Analytics and how it impacted our Receiver Corps and Tannehill

Chris Humphreys-USA TODAY Sports

I know, I know. This is supposed to be a post about Suh, and how Analytics helped the signing, as well as why despite the money, he is a good signing, but alas most of the last comments section wound up being about the WR Corps, specifically Mike Wallace,(mostly my doing by using him as the primary example) that I decided this post should come first. First and foremost, I want to talk about Tannehill, and the issues he has had to overcome since becoming the 8th pick overall. See, most people attribute his rise in stats to the upgraded receiver corps, but the end result in analytics is the primary question. How do we obtain more wins? Let me start off by saying that Tannehill by himself equals 7 wins, as that was his win margin with a WR corps featuring Legedu Nanee, Brian Hartline, Davone Bess, and Anthony Fasano.

I added Anthony to the equation because he himself accounted for almost half of our offensive production through the air. He in fact was our most successful receiver that year. Of the 12 touchdowns Tannehill threw, Fasano caught 5. Thus I put Tannehill's floor at 7 games, and 12 touchdowns by himself. Odd I know, considering other people caught the ball and scored, but in the end, with the corps he had, it is safe to say that he could have basically scored that with anyone.

The following year saw an increase in Tannehill's stats. Although there is one thing to note. The mass majority of the increase could be attributed to the TD's in which he doubled, as opposed to the yards. Yes, part of that is due to Wallace's addition, part due to Gibson, and we can attribute Fasano's production to Clay's seeing as he pretty much matched the total from the previous year with Fasano. Which is part of the analytics process, though not dealt on an individual basis.

If it was, then the obvious catalyst would have had to have been Hartline, who not only maintained roughly the same amount of yards, but quadrupled his touchdown totals from the previous year.

But this is not about that. In the end, with double the production from Tannehill touchdown wise, it was still only credited to one more win. This means the addition of Wallace and Gibson in fact attributed to a win total of 1, despite the salaries attributed to them.

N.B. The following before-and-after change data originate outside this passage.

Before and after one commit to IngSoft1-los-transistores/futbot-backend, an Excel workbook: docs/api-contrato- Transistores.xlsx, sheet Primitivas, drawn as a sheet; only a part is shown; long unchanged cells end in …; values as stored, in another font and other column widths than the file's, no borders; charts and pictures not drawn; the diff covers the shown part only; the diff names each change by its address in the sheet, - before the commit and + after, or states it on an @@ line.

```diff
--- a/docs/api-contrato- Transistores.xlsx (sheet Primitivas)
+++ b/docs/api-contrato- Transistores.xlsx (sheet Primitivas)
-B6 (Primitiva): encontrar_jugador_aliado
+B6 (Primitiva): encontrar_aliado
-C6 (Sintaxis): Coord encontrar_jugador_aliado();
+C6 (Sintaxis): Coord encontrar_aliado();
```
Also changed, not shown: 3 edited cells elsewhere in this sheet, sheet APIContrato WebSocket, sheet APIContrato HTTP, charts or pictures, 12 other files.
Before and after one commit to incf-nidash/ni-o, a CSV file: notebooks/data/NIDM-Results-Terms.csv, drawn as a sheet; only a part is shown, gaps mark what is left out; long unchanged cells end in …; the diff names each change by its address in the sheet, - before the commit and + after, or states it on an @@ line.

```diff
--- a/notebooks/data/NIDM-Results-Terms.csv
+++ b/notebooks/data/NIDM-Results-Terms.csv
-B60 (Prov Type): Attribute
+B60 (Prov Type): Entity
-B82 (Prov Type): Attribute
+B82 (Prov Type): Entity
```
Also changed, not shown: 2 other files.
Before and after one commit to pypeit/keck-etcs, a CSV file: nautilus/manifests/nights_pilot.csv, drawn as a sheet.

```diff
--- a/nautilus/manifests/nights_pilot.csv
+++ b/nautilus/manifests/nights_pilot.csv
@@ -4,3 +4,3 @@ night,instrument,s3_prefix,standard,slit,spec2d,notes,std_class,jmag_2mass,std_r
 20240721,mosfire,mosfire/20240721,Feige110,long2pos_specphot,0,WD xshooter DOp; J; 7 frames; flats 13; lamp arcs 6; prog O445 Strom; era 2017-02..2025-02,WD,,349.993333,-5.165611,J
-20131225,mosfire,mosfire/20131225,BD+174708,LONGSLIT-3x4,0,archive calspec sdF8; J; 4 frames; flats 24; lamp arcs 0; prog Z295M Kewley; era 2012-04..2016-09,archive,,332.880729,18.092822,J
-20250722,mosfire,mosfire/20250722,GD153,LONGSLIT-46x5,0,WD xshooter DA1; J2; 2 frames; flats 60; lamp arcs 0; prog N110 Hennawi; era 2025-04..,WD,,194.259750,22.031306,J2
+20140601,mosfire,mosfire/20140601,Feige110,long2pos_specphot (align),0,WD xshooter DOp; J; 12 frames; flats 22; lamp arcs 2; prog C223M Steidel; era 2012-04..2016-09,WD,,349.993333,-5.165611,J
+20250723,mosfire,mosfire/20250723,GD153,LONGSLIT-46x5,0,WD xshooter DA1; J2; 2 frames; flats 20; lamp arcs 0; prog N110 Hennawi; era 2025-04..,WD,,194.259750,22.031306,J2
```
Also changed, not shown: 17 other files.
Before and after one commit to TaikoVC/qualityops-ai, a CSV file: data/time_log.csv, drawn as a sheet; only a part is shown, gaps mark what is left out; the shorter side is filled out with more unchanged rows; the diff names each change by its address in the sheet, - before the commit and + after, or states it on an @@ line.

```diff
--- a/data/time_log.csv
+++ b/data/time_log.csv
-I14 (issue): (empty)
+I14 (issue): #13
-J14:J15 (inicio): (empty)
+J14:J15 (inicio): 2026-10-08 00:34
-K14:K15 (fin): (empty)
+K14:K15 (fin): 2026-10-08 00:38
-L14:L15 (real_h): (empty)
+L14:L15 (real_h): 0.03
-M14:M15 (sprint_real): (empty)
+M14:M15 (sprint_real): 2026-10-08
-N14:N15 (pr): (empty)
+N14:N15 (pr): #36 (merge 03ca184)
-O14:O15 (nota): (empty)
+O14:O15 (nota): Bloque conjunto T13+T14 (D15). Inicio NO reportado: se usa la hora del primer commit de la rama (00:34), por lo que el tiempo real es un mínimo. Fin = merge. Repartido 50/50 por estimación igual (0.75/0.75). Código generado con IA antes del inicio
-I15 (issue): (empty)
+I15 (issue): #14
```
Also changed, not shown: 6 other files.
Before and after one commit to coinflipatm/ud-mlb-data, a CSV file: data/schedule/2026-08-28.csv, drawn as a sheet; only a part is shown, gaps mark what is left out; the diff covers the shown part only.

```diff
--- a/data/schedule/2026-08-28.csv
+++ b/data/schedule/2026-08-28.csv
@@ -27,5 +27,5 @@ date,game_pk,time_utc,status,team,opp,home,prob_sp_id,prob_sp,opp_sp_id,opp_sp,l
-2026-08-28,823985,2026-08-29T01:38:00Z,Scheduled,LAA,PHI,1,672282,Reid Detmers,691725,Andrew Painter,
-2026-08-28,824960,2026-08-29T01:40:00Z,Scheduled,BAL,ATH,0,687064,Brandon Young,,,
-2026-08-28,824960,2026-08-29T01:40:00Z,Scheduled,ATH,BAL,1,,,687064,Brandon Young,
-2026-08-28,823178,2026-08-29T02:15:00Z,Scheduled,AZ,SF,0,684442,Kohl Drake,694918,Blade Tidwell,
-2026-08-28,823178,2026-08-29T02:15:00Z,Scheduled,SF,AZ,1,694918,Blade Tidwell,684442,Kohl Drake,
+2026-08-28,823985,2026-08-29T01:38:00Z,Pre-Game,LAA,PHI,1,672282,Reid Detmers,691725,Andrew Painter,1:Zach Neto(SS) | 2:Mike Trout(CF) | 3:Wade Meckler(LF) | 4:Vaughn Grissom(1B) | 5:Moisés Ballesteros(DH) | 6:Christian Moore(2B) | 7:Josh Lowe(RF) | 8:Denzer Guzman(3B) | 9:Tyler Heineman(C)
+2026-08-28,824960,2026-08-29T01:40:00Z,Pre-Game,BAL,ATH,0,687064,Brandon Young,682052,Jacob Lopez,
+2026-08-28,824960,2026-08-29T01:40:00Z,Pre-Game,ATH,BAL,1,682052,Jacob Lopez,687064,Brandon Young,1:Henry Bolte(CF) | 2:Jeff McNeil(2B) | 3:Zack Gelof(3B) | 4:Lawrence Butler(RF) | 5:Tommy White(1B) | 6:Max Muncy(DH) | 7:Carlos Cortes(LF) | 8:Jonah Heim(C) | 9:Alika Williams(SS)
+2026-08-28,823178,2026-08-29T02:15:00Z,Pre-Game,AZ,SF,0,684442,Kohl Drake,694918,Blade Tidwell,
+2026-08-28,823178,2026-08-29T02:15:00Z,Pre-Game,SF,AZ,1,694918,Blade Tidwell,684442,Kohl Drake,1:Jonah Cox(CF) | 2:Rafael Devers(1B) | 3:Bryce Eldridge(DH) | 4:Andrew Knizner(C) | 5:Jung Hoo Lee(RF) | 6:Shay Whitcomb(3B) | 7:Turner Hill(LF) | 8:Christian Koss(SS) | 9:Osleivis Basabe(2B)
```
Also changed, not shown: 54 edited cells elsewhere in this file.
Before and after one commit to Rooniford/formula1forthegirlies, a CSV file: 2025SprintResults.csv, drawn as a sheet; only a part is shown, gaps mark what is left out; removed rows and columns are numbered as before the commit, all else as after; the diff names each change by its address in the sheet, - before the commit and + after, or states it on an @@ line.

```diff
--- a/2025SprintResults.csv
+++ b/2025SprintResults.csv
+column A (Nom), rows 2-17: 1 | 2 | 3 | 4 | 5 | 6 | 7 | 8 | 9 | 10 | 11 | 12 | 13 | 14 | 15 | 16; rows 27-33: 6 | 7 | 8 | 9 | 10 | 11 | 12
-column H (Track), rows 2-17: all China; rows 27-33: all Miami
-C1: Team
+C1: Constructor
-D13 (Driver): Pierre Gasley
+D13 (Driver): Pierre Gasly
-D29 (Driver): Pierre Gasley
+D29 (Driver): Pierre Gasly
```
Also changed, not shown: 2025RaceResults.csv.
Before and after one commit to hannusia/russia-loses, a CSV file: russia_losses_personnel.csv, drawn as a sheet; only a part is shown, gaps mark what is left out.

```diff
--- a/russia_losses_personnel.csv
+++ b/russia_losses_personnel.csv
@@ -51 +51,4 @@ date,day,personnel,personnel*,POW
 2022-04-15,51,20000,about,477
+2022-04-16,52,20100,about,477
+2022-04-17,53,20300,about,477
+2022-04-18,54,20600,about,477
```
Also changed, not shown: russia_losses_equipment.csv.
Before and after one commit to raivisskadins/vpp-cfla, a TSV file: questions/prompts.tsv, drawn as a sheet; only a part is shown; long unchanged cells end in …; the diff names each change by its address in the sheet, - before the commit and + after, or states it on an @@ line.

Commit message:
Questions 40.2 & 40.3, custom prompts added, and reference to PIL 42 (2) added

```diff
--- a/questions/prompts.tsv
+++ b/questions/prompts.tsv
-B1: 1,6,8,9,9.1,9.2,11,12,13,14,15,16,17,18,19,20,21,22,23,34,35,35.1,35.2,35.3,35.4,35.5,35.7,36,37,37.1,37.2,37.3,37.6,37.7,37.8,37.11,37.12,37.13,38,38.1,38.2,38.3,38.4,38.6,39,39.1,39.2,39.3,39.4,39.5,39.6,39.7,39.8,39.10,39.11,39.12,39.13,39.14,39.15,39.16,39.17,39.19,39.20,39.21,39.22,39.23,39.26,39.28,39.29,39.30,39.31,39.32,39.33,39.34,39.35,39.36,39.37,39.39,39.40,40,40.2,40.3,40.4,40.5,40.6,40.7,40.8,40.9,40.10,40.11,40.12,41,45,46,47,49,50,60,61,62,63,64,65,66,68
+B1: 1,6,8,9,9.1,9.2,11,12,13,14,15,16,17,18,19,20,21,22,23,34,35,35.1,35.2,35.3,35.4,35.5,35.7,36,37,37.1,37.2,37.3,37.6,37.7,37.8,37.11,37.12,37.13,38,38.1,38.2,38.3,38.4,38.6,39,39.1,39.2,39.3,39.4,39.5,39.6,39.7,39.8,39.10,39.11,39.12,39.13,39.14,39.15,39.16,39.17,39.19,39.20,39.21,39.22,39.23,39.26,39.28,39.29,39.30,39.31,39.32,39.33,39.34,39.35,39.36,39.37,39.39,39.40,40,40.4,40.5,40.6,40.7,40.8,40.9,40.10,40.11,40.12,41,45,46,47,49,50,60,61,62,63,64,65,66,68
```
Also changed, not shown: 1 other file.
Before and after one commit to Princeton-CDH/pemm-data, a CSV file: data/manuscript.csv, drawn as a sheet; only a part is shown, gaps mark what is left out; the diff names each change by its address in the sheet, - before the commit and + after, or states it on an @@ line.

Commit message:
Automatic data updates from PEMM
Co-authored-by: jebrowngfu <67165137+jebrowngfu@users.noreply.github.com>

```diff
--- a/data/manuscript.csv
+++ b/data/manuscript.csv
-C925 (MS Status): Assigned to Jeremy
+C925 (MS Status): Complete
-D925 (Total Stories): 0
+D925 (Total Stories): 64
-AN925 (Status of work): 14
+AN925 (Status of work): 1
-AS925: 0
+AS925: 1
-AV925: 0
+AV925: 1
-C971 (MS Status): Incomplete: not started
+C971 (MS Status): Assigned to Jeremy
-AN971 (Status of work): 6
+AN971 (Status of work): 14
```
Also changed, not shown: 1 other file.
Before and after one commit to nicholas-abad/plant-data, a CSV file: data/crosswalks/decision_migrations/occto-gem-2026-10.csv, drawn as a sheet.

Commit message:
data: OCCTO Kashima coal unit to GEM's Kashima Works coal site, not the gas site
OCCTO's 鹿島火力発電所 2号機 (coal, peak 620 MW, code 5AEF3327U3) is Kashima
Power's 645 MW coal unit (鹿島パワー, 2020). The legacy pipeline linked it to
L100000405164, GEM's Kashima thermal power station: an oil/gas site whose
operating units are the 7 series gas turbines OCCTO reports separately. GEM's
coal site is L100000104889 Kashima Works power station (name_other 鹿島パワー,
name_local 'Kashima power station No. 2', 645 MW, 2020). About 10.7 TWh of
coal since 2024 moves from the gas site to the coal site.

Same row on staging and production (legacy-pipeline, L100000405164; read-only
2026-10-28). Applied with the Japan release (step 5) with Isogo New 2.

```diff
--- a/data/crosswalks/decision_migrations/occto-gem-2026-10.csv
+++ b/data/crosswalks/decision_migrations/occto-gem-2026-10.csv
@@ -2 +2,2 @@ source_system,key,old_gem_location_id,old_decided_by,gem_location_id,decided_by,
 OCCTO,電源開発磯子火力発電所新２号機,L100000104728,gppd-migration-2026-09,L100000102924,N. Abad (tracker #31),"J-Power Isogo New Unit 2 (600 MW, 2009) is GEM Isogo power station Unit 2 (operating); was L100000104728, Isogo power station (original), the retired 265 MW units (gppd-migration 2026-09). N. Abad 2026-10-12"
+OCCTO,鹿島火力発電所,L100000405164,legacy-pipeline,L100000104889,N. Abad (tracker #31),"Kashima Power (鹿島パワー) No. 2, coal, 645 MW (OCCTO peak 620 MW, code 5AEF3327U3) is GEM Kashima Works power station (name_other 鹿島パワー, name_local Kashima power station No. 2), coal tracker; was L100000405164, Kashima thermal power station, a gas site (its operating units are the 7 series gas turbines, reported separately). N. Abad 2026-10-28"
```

The main proponent is this though, a decrease in output from Hartline, and yet an increase of production from Wallace to the tune of almost double still maintained that win total of 1. Seeing as we maintained an 8-8 record.

Here is the kicker though. With the formula set to wins vs production, we have to note that 2013's win status was in fact with its own set of replacements, allowing for the replacement of 2013 version of Hartline with that of 2014 version of Landry. Whom actually scored more with less snaps as well as production yardage wise. So in essence, though we got rid of Hartline, we still maintained half of the one win formula by retaining Jarvis Landry.

I know this seems like a jumbled mess, but statistics often are. Especially when attributing future production through the basis of past statistics.

On that note, allow me to say this. Replacing Clay's 2014 production actually occurs with the addition of Kenny Stills. Seeing as their touchdown output is eerily similar despite playing different positions, and in large part to Clays injury.

With Jordan Cameron however, despite only scoring twice, a projection is used to obtain his guesstimated production(yes, I know guesstimated is not a real word, but it fits and rolls off the tongue so bear with me, lol.)

In almost half a season he scored two touchdowns. Magnify that over a full season(barring injury) and that means you can attribute him with about 4 touchdowns. Give or take. Posted next to Wallace that seems like we lost a lot until you figure in that this year, the cost for Cameron is almost half, and you get the cost per production hoping for a season similar to his previous year where he scored 7 touchdowns with someone that knew how to get him them ball and excelled in it.

As prior years state, that is a Tannehill Special. So I am a little more imposed to go with Cameron's stats prior to last year as opposed to the ones from last year.

Those that break down the numbers see one thing when looking at our receiver corps. Despite the loss of 4 of Tannehill's favorite targets, they know he has been there before. From the loss of Fasano in 2013, to the phasing out of Brian Hartline in 2014. This is nothing new to him. He still has a security blanket that he somewhat grew chemistry with in 2014 in Jarvis Landry, as he did in 2013 with Hartline after the loss of both Davone Bess, and Anthony Fasano.

The difference is, there is a lot less fluctuation surrounding the other areas such as LT, C, RT, RB, #2 TE, and #2 Running back. The offset of Mike Wallace's stat also have one hidden factor, and that should be an on paper upgrade of the defense with the addition of Suh. More stops, means less burden on the offense to contribute.

So no worries Fins fans. :)

This is a FanPost and does not necessarily reflect the views of The Phinsider's writers or editors. It does reflect the views of this particular fan though, which is as important as the views of The Phinsider writers or editors.